“I didn’t just find something that I loved doing, or that I was quite good at, but also something that made me feel so good. And helped me more than anything.”
Still, the end of the film was painful for the latter. The experience lasted nearly two years, and upon leaving, confidence returned, allowing him to overcome the troubles he had experienced so far. But then the question arises: what do we keep from a role? For many months, Sofia Kappel “gave” her appearance and body to the character. “Sofia no longer existed”, allowing her not to think about everything that haunted her on a daily basis. But what about when it all ends?
“What was Bella and what was Sofia? Because they were mixed up for over two years, it was hard to cut. Especially since it was my first movie. I’m kinda glad it was casually tough, because it gave me some space to keep a little bit of Bella with me. Her confidence, above all.
I had never played, so it was hard, but I’m really not traumatized by this shoot, it’s more the reverse: I’m much stronger and confident, and I found something that I want do until the end of my life. So I am happy. He saved my life.”
Once the separation is well established, there is one last step: the release of the film. And there, too, the fear was high. Critics are unanimous on the quality of the feature film. The proof, if necessary, his Jury Prize at the Deauville American Film Festival. “Deauville will always have a special place in my heart”, explains the actress.
She tells, quite moved, the Swedish premiere, where during the standing ovation out of a crowd of 700, she thought she was going to throw up on her producer’s feet, before crying and blackout. As if she refused to face success. No matter how closely she scrutinizes the number of entrances to theaters at home, this denial remains a protection like any other.
“To protect yourself, you imagine the worst by telling yourself that this is what is going to happen. So I thought to myself that I was going to suck, that people were going to hate the movie and that, worst case scenario, I was just going to find myself naked on the internet until the end of my life. And when I saw the movie, I was reassured that I was not that naked, that the concentration was not on my body and my game is not so bad [rires].”
To the point of saying to herself that she has indeed found her vocation. She who studied law economics, who worked at Zara, and who continues, when she is not making red carpets, to work in a sales company and to spend her days in front of Excel tables (“yeah, I like the numbers [rires]”), intends to drop everything for the game.
Besides, she has already played in two other projects. Very different projects, because they contain very written dialogues, where Pleasure was only 90% improvisation. But she is serene:
“At least thanks to ‘Pleasure’, I did the hard part: I have already done my first scenes of very hard emotions, improvisation, a very long project and my first sex scenes. The rest will be bound to be much simpler in comparison. “
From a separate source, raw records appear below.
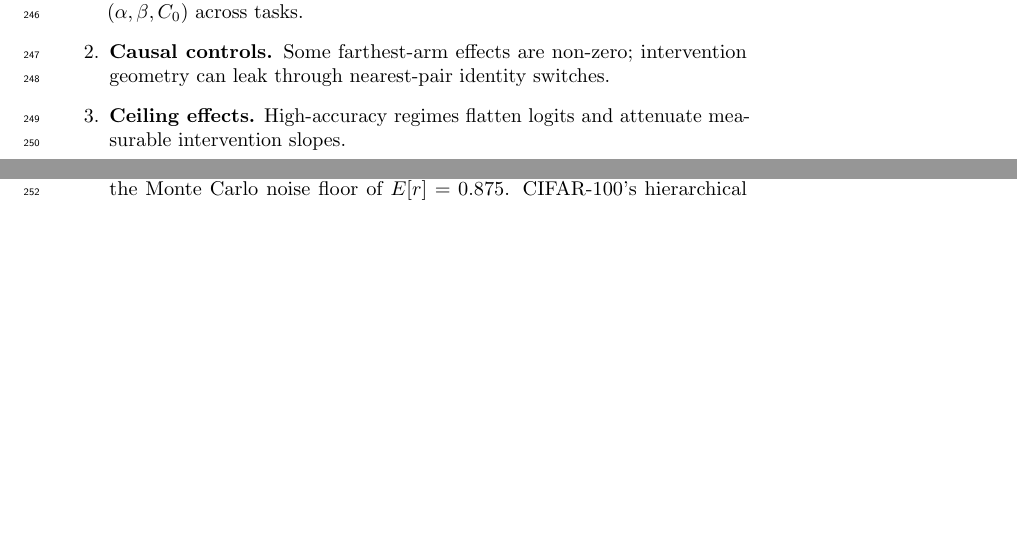
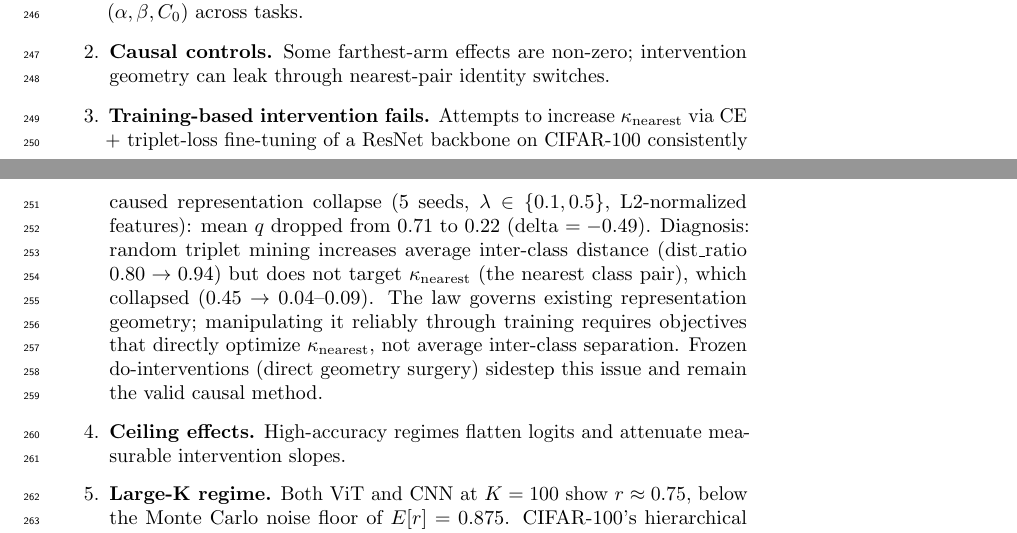
Before and after one commit to dl1683/ai-moonshots, a LaTeX paper (moonshot-fractal-embeddings/paper/cti_universal_law.tex): two parts of pages 10 and 11 of 14, joined at a grey line, cut so that both start at the same text, the shorter picture padded with empty space. Compiled offline with pdfLaTeX; a LaTeX package or settings file that is missing is left out.

Commit message:
Add training-based intervention failure as Limitation #3
Triplet arm (5 seeds, L2-norm, lambda=0.10): q 0.71->0.22 (delta=-0.49).
Root cause: random triplets improve average dist_ratio (0.80->0.94) but
collapse kappa_nearest (0.45->0.04). Law governs existing geometry;
frozen do-surgery is the correct causal method.

Committed by Devansh

```diff
--- a/moonshot-fractal-embeddings/paper/cti_universal_law.tex
+++ b/moonshot-fractal-embeddings/paper/cti_universal_law.tex
@@ -328,6 +328,7 @@ The Gumbel race mechanism is the same as the mechanism underlying extreme-value
 \begin{enumerate}
 \item \textbf{Cross-task drift.} LODO CVs ($0.419, 0.920$) show constants are not yet task-invariant. Full universality requires a renormalization theory for $(\alpha,\beta,C_0)$ across tasks.
 \item \textbf{Causal controls.} Some farthest-arm effects are non-zero; intervention geometry can leak through nearest-pair identity switches.
+\item \textbf{Training-based intervention fails.} Attempts to increase $\kappa_{\mathrm{nearest}}$ via CE + triplet-loss fine-tuning of a ResNet backbone on CIFAR-100 consistently caused representation collapse (5 seeds, $\lambda\in\{0.1,0.5\}$, L2-normalized features): mean $q$ dropped from $0.71$ to $0.22$ (delta $=-0.49$). Diagnosis: random triplet mining increases average inter-class distance (dist\_ratio $0.80\to0.94$) but does not target $\kappa_{\mathrm{nearest}}$ (the nearest class pair), which collapsed ($0.45\to0.04$--$0.09$). The law governs existing representation geometry; manipulating it reliably through training requires objectives that directly optimize $\kappa_{\mathrm{nearest}}$, not average inter-class separation. Frozen do-interventions (direct geometry surgery) sidestep this issue and remain the valid causal method.
 \item \textbf{Ceiling effects.} High-accuracy regimes flatten logits and attenuate measurable intervention slopes.
 \item \textbf{Large-K regime.} Both ViT and CNN at $K=100$ show $r\approx0.75$, below the Monte Carlo noise floor of $E[r]=0.875$. CIFAR-100's hierarchical superclass structure creates non-ideal kappa geometry; a richer model accounting for class density is needed for large-K settings.
 \item \textbf{Assumption dependence.} The proof relies on concentration and shared-scale Gumbel approximations; tighter non-asymptotic bounds remain open.
```
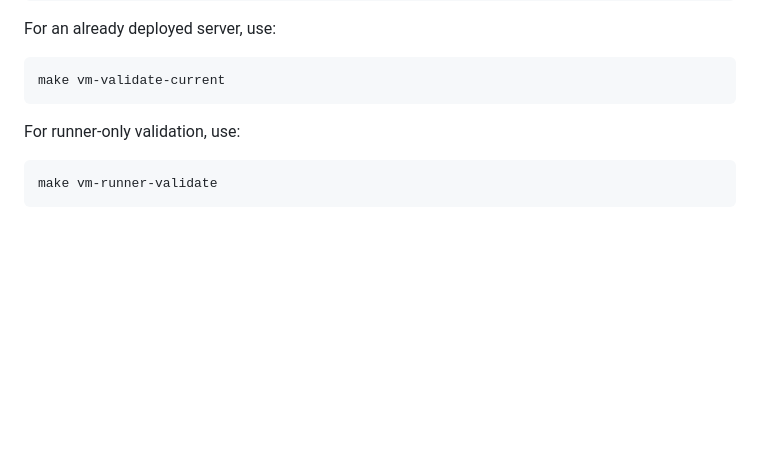
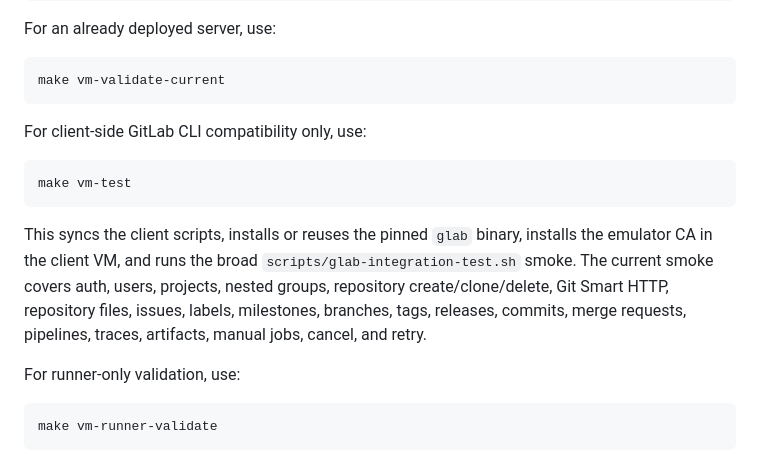
Before and after one commit to jctanner/gitlab-emulator, a Markdown page: docs/plans/validation.md, the part around the change. GitHub-like rendering; blank space fills up the shorter version.

Commit message:
Record glab compatibility validation

````diff
--- a/docs/plans/validation.md
+++ b/docs/plans/validation.md
@@ -68,6 +68,19 @@ For an already deployed server, use:
 ```bash
 make vm-validate-current
 ```
+
+For client-side GitLab CLI compatibility only, use:
+
+```bash
+make vm-test
+```
+
+This syncs the client scripts, installs or reuses the pinned `glab` binary,
+installs the emulator CA in the client VM, and runs the broad
+`scripts/glab-integration-test.sh` smoke. The current smoke covers auth, users,
+projects, nested groups, repository create/clone/delete, Git Smart HTTP,
+repository files, issues, labels, milestones, branches, tags, releases, commits,
+merge requests, pipelines, traces, artifacts, manual jobs, cancel, and retry.
 
 For runner-only validation, use:
 
````
Also changed, not shown: docs/plans/compatibility.md (+11 -8 lines).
With her American agent on the alert and her Swedish agent receiving many offers, one thing is certain: Sofia Kappel will make a name for herself. And she deserves it enormously.